With every problem that faces humanity today, there is an app developer, software engineer, or inventor attempting to solve that problem.  Technology has really made life more convenient for us.  However, with every technological advance, a new problem is created which needs a technological innovation to correct that problem and so on.

As I mentioned before, one of the problems created by technology is the shortening of our attention spans and the creation of more distractions.  To solve these problems and other like them, apps like FocusOn and Freedom have been created to help fight people fight distractions and increase focus.

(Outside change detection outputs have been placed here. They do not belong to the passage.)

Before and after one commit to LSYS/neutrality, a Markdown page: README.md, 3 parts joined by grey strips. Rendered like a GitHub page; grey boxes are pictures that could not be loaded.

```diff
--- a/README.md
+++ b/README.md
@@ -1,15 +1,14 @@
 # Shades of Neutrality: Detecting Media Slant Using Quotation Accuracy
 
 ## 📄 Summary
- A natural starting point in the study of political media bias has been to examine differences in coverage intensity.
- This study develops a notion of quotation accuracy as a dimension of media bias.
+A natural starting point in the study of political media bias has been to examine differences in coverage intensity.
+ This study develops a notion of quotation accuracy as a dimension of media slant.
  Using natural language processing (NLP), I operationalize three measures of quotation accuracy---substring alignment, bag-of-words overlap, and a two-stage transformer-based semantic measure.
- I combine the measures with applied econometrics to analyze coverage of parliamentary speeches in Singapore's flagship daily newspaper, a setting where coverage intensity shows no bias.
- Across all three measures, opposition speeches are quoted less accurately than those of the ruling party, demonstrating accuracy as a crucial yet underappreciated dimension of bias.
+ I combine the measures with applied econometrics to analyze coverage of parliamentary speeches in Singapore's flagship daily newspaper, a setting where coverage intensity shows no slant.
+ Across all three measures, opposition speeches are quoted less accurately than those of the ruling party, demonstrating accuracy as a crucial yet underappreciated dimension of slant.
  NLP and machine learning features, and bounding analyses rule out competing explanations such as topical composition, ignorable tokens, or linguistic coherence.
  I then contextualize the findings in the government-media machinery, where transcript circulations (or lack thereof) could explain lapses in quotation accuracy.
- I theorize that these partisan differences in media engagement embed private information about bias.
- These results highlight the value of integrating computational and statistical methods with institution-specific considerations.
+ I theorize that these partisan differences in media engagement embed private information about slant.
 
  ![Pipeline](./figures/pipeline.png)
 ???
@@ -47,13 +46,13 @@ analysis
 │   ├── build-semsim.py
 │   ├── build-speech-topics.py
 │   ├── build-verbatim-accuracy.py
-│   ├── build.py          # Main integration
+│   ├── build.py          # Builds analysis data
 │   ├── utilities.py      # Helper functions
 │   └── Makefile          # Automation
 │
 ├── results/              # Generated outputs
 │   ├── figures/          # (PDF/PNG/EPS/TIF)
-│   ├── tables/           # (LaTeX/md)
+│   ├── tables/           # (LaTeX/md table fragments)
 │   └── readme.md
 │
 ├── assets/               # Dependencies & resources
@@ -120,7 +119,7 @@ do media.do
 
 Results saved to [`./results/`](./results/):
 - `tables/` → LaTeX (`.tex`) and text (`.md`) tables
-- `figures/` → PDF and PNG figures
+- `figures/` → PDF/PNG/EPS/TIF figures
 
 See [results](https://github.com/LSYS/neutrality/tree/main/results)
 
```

The problem is when we expect that these technologies will fix these issues.

In order to dramatically increase your productivity, you need to use technology as a tool instead of looking at it as the answer.  To-do list apps like Todoist may help you stay organized but understand that they all have their limits.  It is really up to you to do the work.

Conclusion

Time is a valuable asset and we need to make the most of it.  This experiment was a successful one for me and I fully intend on refining and applying this process each month.  Hopefully these techniques will help you save time and get more done.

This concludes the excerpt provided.